Keeping records is one of the best things you can do as a victim of medical malpractice. If something goes wrong during the course of your treatment, there are a range of parties that could be at fault, including medical providers, device manufacturers, pharmaceutical companies and other entities involved in your care.
Determining whether a situation constitutes medical malpractice can be difficult. Sometimes medical procedures don't work, or the result doesn't come out as expected. That alone, however, is not enough to constitute medical malpractice. Healthcare professionals are not perfect.
Bills pending in the US Congress, if passed, will severely limit individual's rights to recover damages for injuries caused by medical professionals. Advocates of stripping citizens of their Constitutional rights, the so-called "tort reformers" falsely claim that doing so will reduce costs and improve healthcare for Americans. To the contrary, these myths have been repeatedly debunked in study after study.
When you take a long plane flight, you're advised to get up and walk around now and then to avoid developing deep vein thrombosis (DVT). But did you know that DVT is also a significant risk for those entering a hospital for surgery? According to WebMD, it's one of the top six problems hospital patients encounter-and it can be a deadly one.
A new study published Johns Hopkins Medicine recently found that medical errors contribute to so many fatalities in the United States that it should rank as the third-leading cause of death in the country. The researchers said the problem is being kept from the public, partially due to how deaths are reported and tracked.
Earlier this summer, automaker Chrysler Fiat came under fire for not moving quickly enough to protect vehicles that have computer systems could be infiltrated by remote users. In fact, Wired magazine highlighted how a Jeep was taken over by hackers and even driven into a ditch while a helpless driver was inside.
Hospitals in Arizona pride themselves on being clean. Indeed, it is a testament to their professionalism and commitment to patient safety, but it does not mean that all surfaces and instruments are always clean. Human error can affect how they are cleaned, even though hospital attendants may have the best intentions in performing their duties.

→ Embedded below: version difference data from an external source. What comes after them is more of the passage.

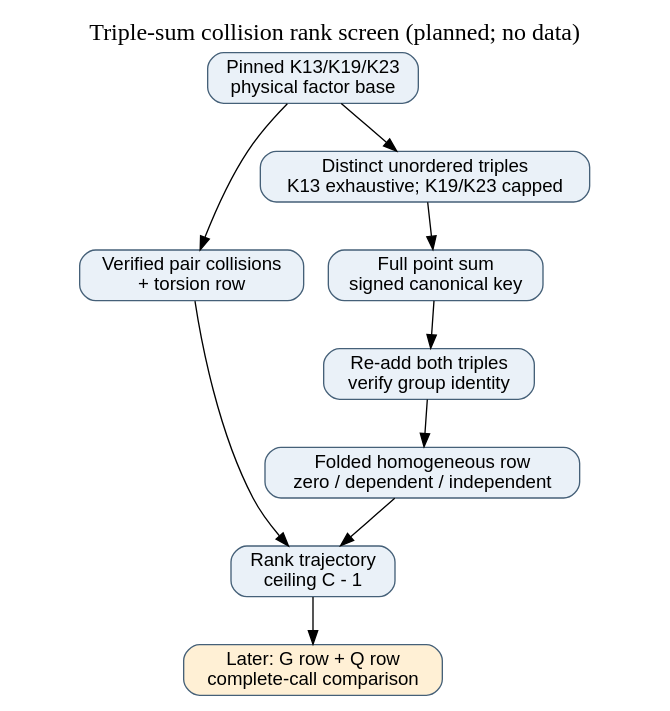
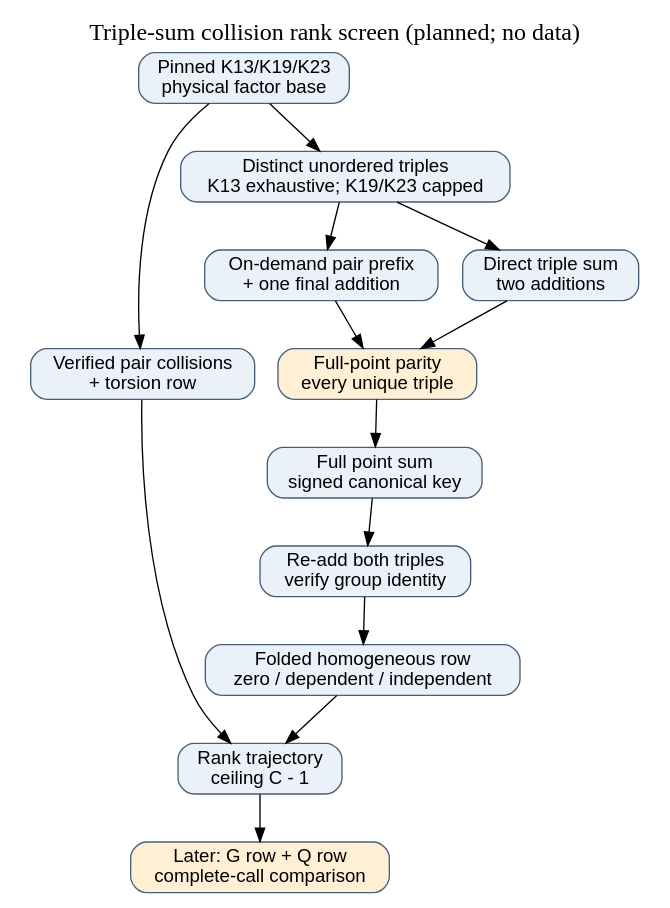
The diagram in research/rootfind_triple_collision_rank_20261116/flow.dot (isogeny-labs/crypto), drawn with Graphviz before and after one commit. The commit also changed 9 other files, not shown here.

Commit message:
Reuse pair prefixes in triple collision rank screen

```diff
--- a/research/rootfind_triple_collision_rank_20261116/flow.dot
+++ b/research/rootfind_triple_collision_rank_20261116/flow.dot
@@ -1,14 +1,20 @@
 digraph triples {
   graph [rankdir=TB, bgcolor="white", label="Triple-sum collision rank screen (planned; no data)", labelloc=t, fontsize=18];
   node [shape=box, style="rounded,filled", fillcolor="#eaf1f8", color="#456078", fontname="Helvetica", fontsize=14];
   base [label="Pinned K13/K19/K23\nphysical factor base"];
   seed [label="Verified pair collisions\n+ torsion row"];
   triples [label="Distinct unordered triples\nK13 exhaustive; K19/K23 capped"];
+  cache [label="On-demand pair prefix\n+ one final addition"];
+  direct [label="Direct triple sum\ntwo additions"];
+  parity [label="Full-point parity\nevery unique triple", fillcolor="#fff0d5"];
   key [label="Full point sum\nsigned canonical key"];
   check [label="Re-add both triples\nverify group identity"];
   rows [label="Folded homogeneous row\nzero / dependent / independent"];
   rank [label="Rank trajectory\nceiling C - 1"];
   gate [label="Later: G row + Q row\ncomplete-call comparison", fillcolor="#fff0d5"];
   base -> seed -> rank;
-  base -> triples -> key -> check -> rows -> rank -> gate;
+  base -> triples;
+  triples -> cache -> parity;
+  triples -> direct -> parity;
+  parity -> key -> check -> rows -> rank -> gate;
 }
```
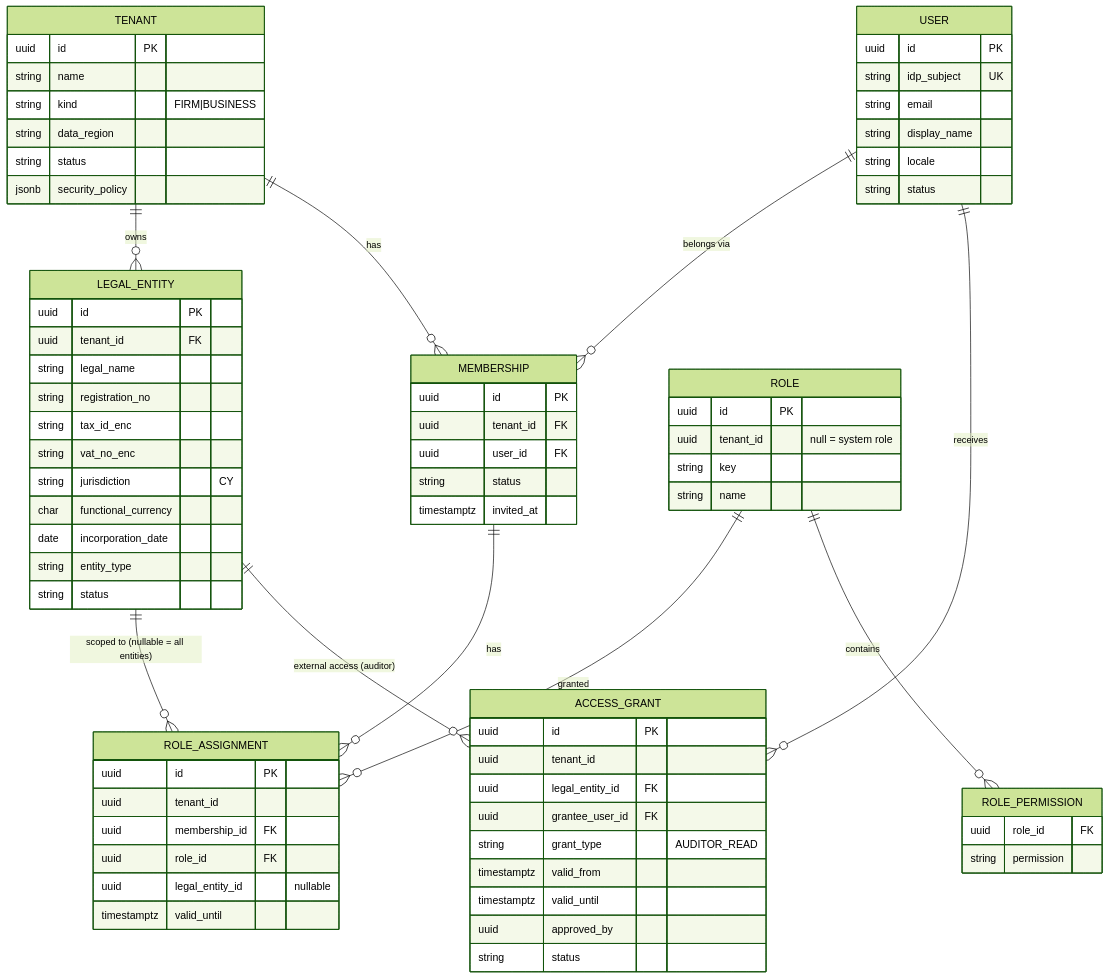
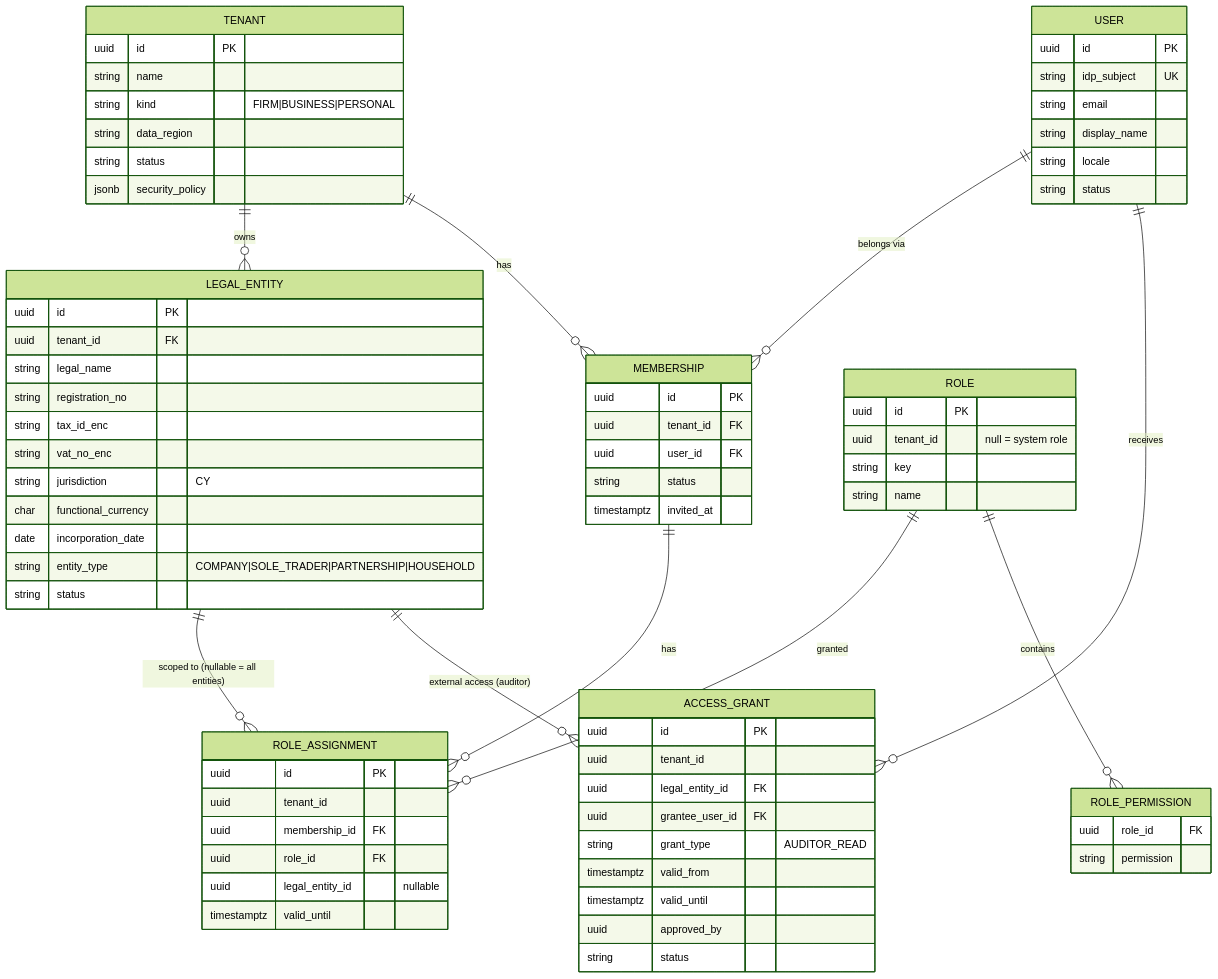
The first of 7 diagrams in docs/planning/03-entity-relationship-model.md (gsarlis05/financial-compliance-platform), drawn with Mermaid (forest theme) before and after one commit. The commit also changed other lines of this file and 16 other files, not shown here.

````diff
--- a/docs/planning/03-entity-relationship-model.md
+++ b/docs/planning/03-entity-relationship-model.md
@@ -13,78 +13,78 @@
 ```mermaid
 erDiagram
     TENANT ||--o{ LEGAL_ENTITY : owns
     TENANT ||--o{ MEMBERSHIP : has
     USER ||--o{ MEMBERSHIP : "belongs via"
     MEMBERSHIP ||--o{ ROLE_ASSIGNMENT : has
     ROLE ||--o{ ROLE_ASSIGNMENT : granted
     ROLE ||--o{ ROLE_PERMISSION : contains
     LEGAL_ENTITY ||--o{ ROLE_ASSIGNMENT : "scoped to (nullable = all entities)"
     LEGAL_ENTITY ||--o{ ACCESS_GRANT : "external access (auditor)"
     USER ||--o{ ACCESS_GRANT : receives
 
     TENANT {
         uuid id PK
         string name
-        string kind "FIRM|BUSINESS"
+        string kind "FIRM|BUSINESS|PERSONAL"
         string data_region
         string status
         jsonb security_policy
     }
     LEGAL_ENTITY {
         uuid id PK
         uuid tenant_id FK
         string legal_name
         string registration_no
         string tax_id_enc
         string vat_no_enc
         string jurisdiction "CY"
         char functional_currency
         date incorporation_date
-        string entity_type
+        string entity_type "COMPANY|SOLE_TRADER|PARTNERSHIP|HOUSEHOLD"
         string status
     }
     USER {
         uuid id PK
         string idp_subject UK
         string email
         string display_name
         string locale
         string status
     }
     MEMBERSHIP {
         uuid id PK
         uuid tenant_id FK
         uuid user_id FK
         string status
         timestamptz invited_at
     }
     ROLE {
         uuid id PK
         uuid tenant_id "null = system role"
         string key
         string name
     }
     ROLE_PERMISSION {
         uuid role_id FK
         string permission
     }
     ROLE_ASSIGNMENT {
         uuid id PK
         uuid tenant_id
         uuid membership_id FK
         uuid role_id FK
         uuid legal_entity_id "nullable"
         timestamptz valid_until
     }
     ACCESS_GRANT {
         uuid id PK
         uuid tenant_id
         uuid legal_entity_id FK
         uuid grantee_user_id FK
         string grant_type "AUDITOR_READ"
         timestamptz valid_from
         timestamptz valid_until
         uuid approved_by
         string status
     }
 ```
````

For the sacrifices they made for our country, our military servicemembers and veterans deserve the best medical care possible. So it is particularly frustrating to hear of cases where a veteran or servicemember was the victim of medical malpractice.
At least 50 medication mix-ups recently prompted the Food and Drug Administration to issue a warning to the public. Specifically, the warning pertains to two drugs with very similar-sounding names: Brintellix and Brilinta.
Infants dealing with serious infections may require strong treatment. An antibiotic used to treat issues such as meningitis, respiratory infections, and other dangerous infections in newborns could be connected to potential hearing loss. While Arizona physicians may have little choice in the antibiotic used in these situations, it is important to understand the risks.